***** Exercise data *****
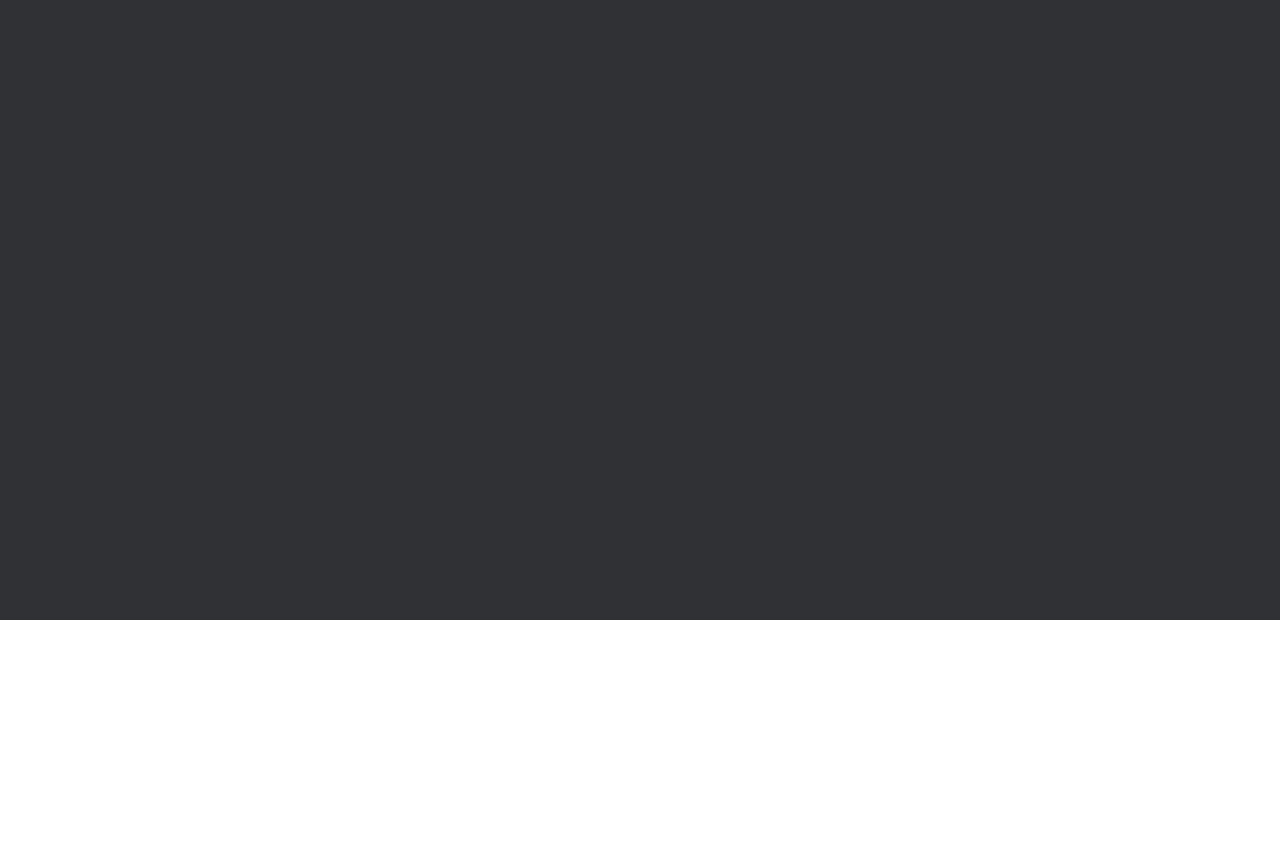
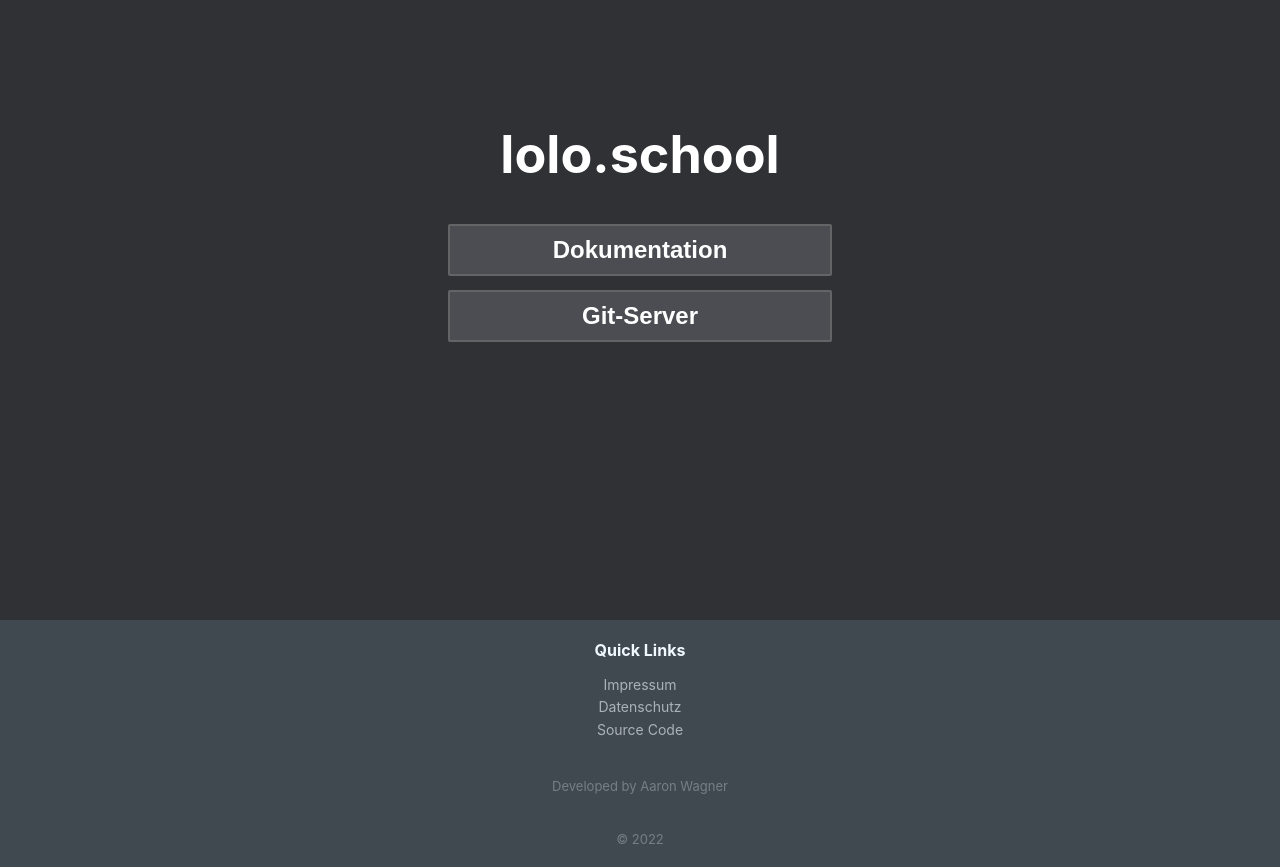
Before and after one commit to Lore-Lorentz-Schule/landing-page-lolo, a React (Create React App) app: page / in a window 1280 px wide. Shown: the part 180-1047 px from the top of the page. Before the commit the page ends 800 px from the top, so only its background shows below. Built offline with nearby package versions, Linux system fonts and the light colour scheme.

Commit message:
:sparkles: added buttons and footer

```diff
--- a/src/App.css
+++ b/src/App.css
@@ -60,22 +60,22 @@
 [type="submit"] {
   font-family: 'Montserrat', Arial, Helvetica, sans-serif;
   width: 30%;
-  background:#4e4d57;
-  border: #062233;
+  background:#605f669c;
+  border:2.9px solid #626466;
   border-radius:2px;
-  border:0;
   cursor:pointer;
   color:rgb(255, 255, 255);
   font-size:24px;
   padding-top:10px;
   padding-bottom:10px;
   transition: all 0.3s;
-  margin-top:-4px;
+  margin-top:4px;
+  margin-bottom: 10px;
   font-weight:700;
   text-align: center;
 
 }
-[type="submit"]:hover { background:#555151; }
+[type="submit"]:hover { background:#706f779c; }
 
 @media screen and (max-width: 800px) {
   [type="submit"] {
@@ -88,3 +88,97 @@
     width: 90%;
   }
 }
+
+
+
+/* Simple Dark Footer */
+
+.footer-dark {
+  padding:20px 0;
+  color:#f0f9ff;
+  background-color: #414950;
+}
+
+.footer-dark h3 {
+  margin-top:0;
+  margin-bottom:12px;
+  font-weight:bold;
+  font-size:16px;
+}
+
+.footer-dark ul {
+  padding:0;
+  list-style:none;
+  line-height:1.6;
+  font-size:14px;
+  margin-bottom:0;
+}
+
+.footer-dark ul a {
+  color:inherit;
+  text-decoration:none;
+  opacity:0.6;
+}
+
+.footer-dark ul a:hover {
+  opacity:0.8;
+}
+
+@media (max-width:767px) {
+  .footer-dark .item:not(.social) {
+      text-align:center;
+      padding-bottom:20px;
+  }
+}
+
+.footer-dark .item.text {
+  margin-bottom:36px;
+}
+
+@media (max-width:767px) {
+  .footer-dark .item.text {
+      margin-bottom:0;
+  }
+}
+
+.footer-dark .item.text p {
+  opacity:0.6;
+  margin-bottom:0;
+}
+
+.footer-dark .item.social {
+  text-align:center;
+}
+
+@media (max-width:991px) {
+  .footer-dark .item.social {
+      text-align:center;
+      margin-top:20px;
+  }
+}
+
+.footer-dark .item.social > a {
+  font-size:20px;
+  width:36px;
+  height:36px;
+  line-height:36px;
+  display:inline-block;
+  text-align:center;
+  border-radius:50%;
+  box-shadow:0 0 0 1px rgba(255,255,255,0.4);
+  margin:0 8px;
+  color:#fff;
+  opacity:0.75;
+}
+
+.footer-dark .item.social > a:hover {
+  opacity:0.9;
+}
+
+.footer-dark .copyright {
+  text-align:center;
+  padding-top:24px;
+  opacity:0.3;
+  font-size:13px;
+  margin-bottom:0;
+}
--- a/src/App.js
+++ b/src/App.js
@@ -4,8 +4,31 @@ function App() {
   return (
     <div className="App">
       <header className="App-header">
+        <h1>lolo.school</h1>
+        <input type="submit" value="Dokumentation" />
+        <input type="submit" value="Git-Server" />
+      </header>
 
-      </header>
+      <div class="footer-dark">
+    <footer>
+        <center>
+            <div class="container">
+                <div class="row">
+                    <div class="col-sm-6 col-md-3 item">
+                        <h3>Quick Links</h3>
+                        <ul>
+                            <li><a href="https://www.lore-lorentz-schule.de/impressum">Impressum</a></li>
+                            <li><a href="https://www.lore-lorentz-schule.de/datenschutz">Datenschutz</a></li>
+                            <li><a href="https://github.com/Lore-Lorentz-Schule/landing-page-lolo.git">Source Code</a></li>
+                        </ul>
+                    </div>
+                </div>
+                <p class="copyright">Developed by Aaron Wagner</p>
+                <p class="copyright">© 2022  </p>
+            </div>
+        </center>
+    </footer>
+</div>
     </div>
   );
 }
```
*****
> **Assignment**
Tally the lines above with "width", please; number only.

> **Output**
7